The DVD and Blu-ray offer a few interesting features, including an alternate title sequence that’s slightly cooler than the one that they went with (but still not cool like the one in the first film or Rogue Nation). “Mission: Improbable” asks you to answer a simple trivia question about the movie in order to see the classic 2000 MTV Movie Awards bit where Ben Stiller plays Cruise’s stunt double “Tom Crooze.” This sketch is the best thing on the disc, and John Woo is the best part of the sketch, humorously summoning Stiller as, “Other Tom!” There’s a music video for Metallica’s “I Disappear,” the first (and superior) song to play over the end credits. The song doesn’t sound remotely “Mission: Impossible,” but the video picks up the slack with Lars Ulrich getting chased by a biplane, James Hetfield outrunning a huge blast in a muscle car, and other spy-like situations. (It sort of reminds me of Duran Duran’s shabby spy integration in their “A View to a Kill” video, which I love.) Ironically, the video shows more self-restraint in its use of slow motion than the movie does! Finally, there’s a commentary with Woo, worth listening to for that revelation about not needing to tie in with the first movie or series.
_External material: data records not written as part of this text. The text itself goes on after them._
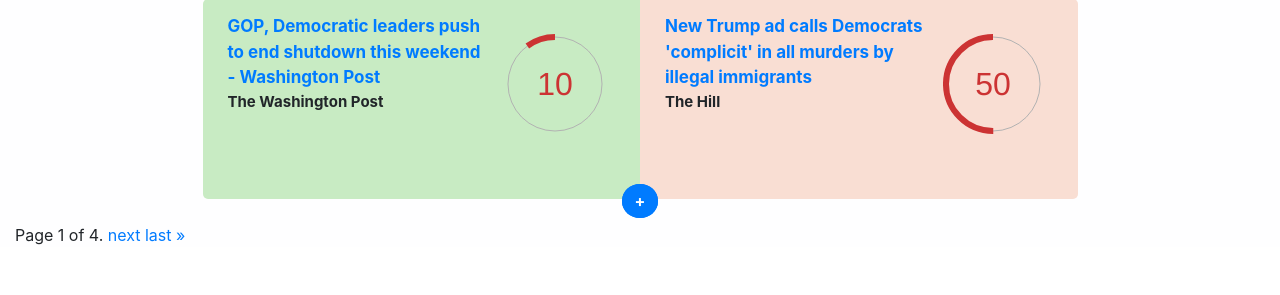
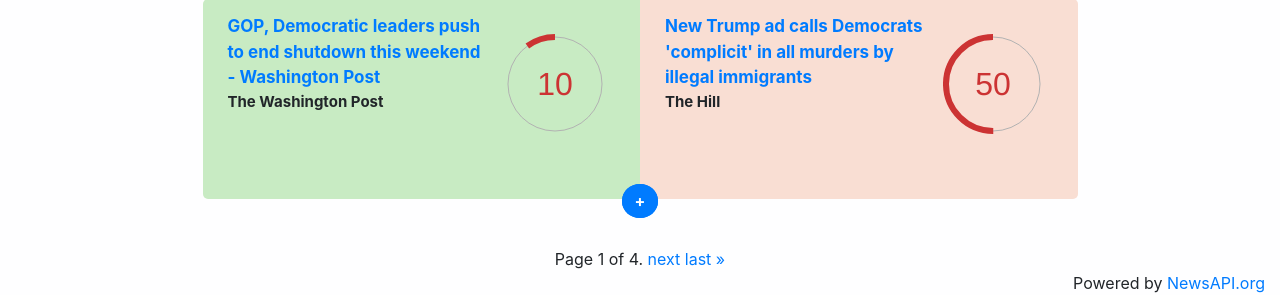
Before and after one commit to sallydly/PairNews, a Django app: page / in a window 1280 px wide. Shown: the part 1567-1862 px from the top of the page. Before the commit the page ends 1812 px from the top, so only its background shows below. Run offline with Django 3.2, Linux system fonts and the light colour scheme; data comes from the database, SQL or seed files in the repository; some libraries are stand-ins or nearby versions.

Commit message:
Attribution stuff

```diff
--- a/gotnews_app/templates/gotnews_app/index.html
+++ b/gotnews_app/templates/gotnews_app/index.html
@@ -195,8 +195,8 @@
 {% endfor %}
 
 
-
-<div class="pagination">
+<br />
+<div class="pagination" style="text-align: center; display: block;">
     <span class="step-links">
         {% if numbers.has_previous %}
             <a href="?page=1">&laquo; first</a>
@@ -214,5 +214,9 @@
     </span>
 </div>
 
+<div style="text-align: right";>
+Powered by <a href="https://newsapi.org">NewsAPI.org</a>
+</div>
+
 {# --------------- END FOR LOOP   ----------- #}
 {% endblock content %}
```
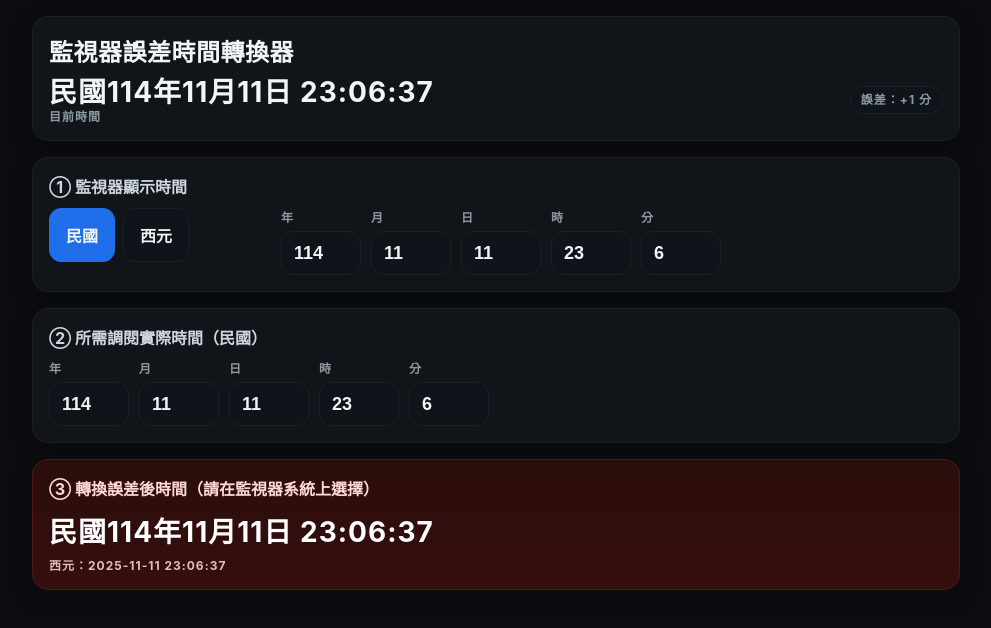
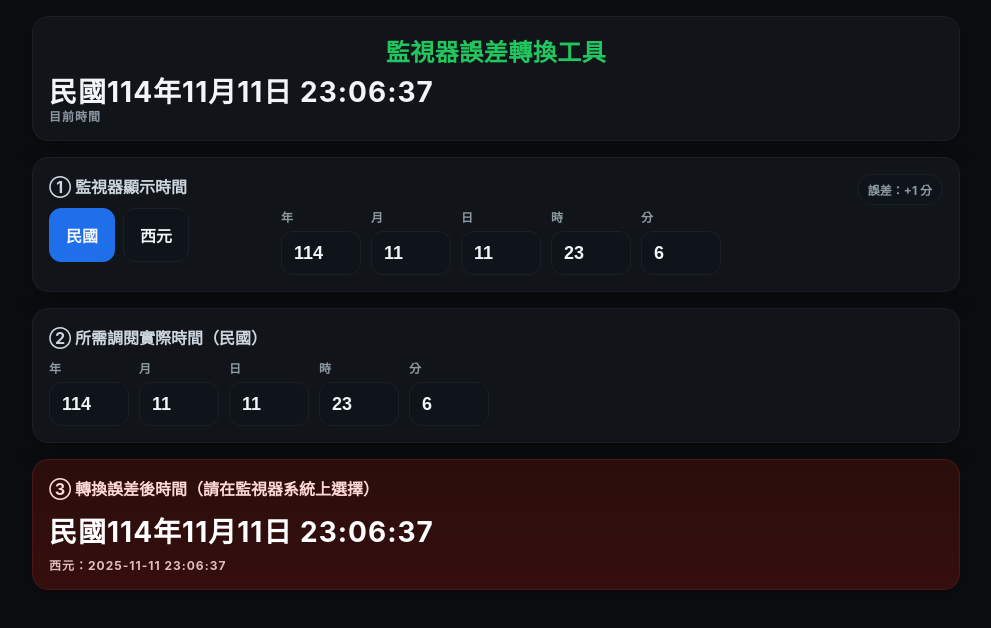
Before and after one commit to sj96785/cctv-time-diff-pwa, a plain HTML site: page index.html in a window 1280 px wide. Shown: the whole page, without its empty margins (144-1135 px from the left). Drawn offline with Linux system fonts and the light colour scheme.

Commit message:
Add files via upload

```diff
--- a/index.html
+++ b/index.html
@@ -3,7 +3,7 @@
 <head>
 <meta charset="utf-8">
 <meta name="viewport" content="width=device-width, initial-scale=1, viewport-fit=cover">
-<title>監視器誤差時間轉換器</title>
+<title>監視器誤差轉換工具</title>
 <link rel="manifest" href="./manifest.webmanifest">
 <meta name="theme-color" content="#0b0d10">
 <meta name="apple-mobile-web-app-capable" content="yes">
@@ -17,6 +17,7 @@
     --accent:#1f6feb;
     --danger:#b3261e;
     --panel:#11151a;
+    --green:#22c55e;
     --edge:#1b2026;
   }
   *{box-sizing:border-box}
@@ -31,14 +32,14 @@
     -moz-osx-font-smoothing:grayscale;
   }
   .wrap{max-width:960px;margin:0 auto;padding:16px;display:flex;flex-direction:column;gap:16px}
-  .card{
+  .card{position:relative;
     background:var(--panel);
     border:1px solid var(--edge);
     border-radius:16px;
     padding:16px;
     box-shadow:0 6px 24px rgba(0,0,0,.25);
   }
-  h1{margin:0 0 8px 0;font-size:24px;letter-spacing:.5px}
+  h1{margin:0 0 8px 0;font-size:24px;letter-spacing:.5px;text-align:center;color:var(--green);}
   .clock{
     font-size:28px;line-height:1.2;letter-spacing:1px;
     display:flex;justify-content:space-between;align-items:center;gap:12px;
@@ -84,23 +85,26 @@
     border:1px solid var(--edge);background:#0f141a;border-radius:999px;padding:6px 10px;font-size:12px;color:var(--muted)
   }
   .danger{color:#ffd7d4}
+
+  .pill.corner{position:absolute; top:16px; right:16px;}
 </style>
 </head>
 <body>
 <div class="wrap">
   <div class="card">
-    <h1>監視器誤差時間轉換器</h1>
+    <h1>監視器誤差轉換工具</h1>
     <div class="clock" id="liveClock">
       <div>
         <div id="liveRoc" aria-live="polite">民國114年01月01日 00:00:00</div>
         <div class="sub">目前時間</div>
       </div>
-      <div class="pill" id="offsetInfo">誤差：-- 分</div>
+
     </div>
   </div>
 
   <div class="card">
     <div class="group-title">① 監視器顯示時間</div>
+    <div class="pill corner" id="offsetInfo">誤差：-- 分</div>
     <div class="grid">
       <div class="toggle">
         <button id="modeRoc" class="btn" aria-pressed="true">民國</button>
```
Also changed, not shown: icons/icon-192.png (added), icons/icon-512.png (added).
|"You and me both, buddy."|
TV Moments: The fake virus con on McCloy (Gleeson), lots of mask business
Dangling: Straight copy of the first film, breaking into Biocyte, as well as some one-armed cliff-dangling at the beginning
Rogue Agents: The main villain, Sean Ambrose, who has his own IMF-style team
Rogue Ethan: Nope. For once, Hunt is a Company Man!
Fashion Alert: Ethan’s hairstyle, deplorably late 90s long and meticulously coiffed, seemingly for the sole purpose of volume when his head turns in slow motion... and his sunglasses, then the epitome of cool… for about six months.
Buy M:I-2 on Blu-ray on Amazon
Read my review of Mission: Impossible (1996) here.
Read my review of Mission: Impossible: The Sixth TV Season here.
Read my review of Mission: Impossible: The Fourth TV Season here.
Read my review of Mission: Impossible: The Third TV Season here.
Read my review of Mission: Impossible: The Second TV Season here.
Read my review of Mission: Impossible: The First TV Season here.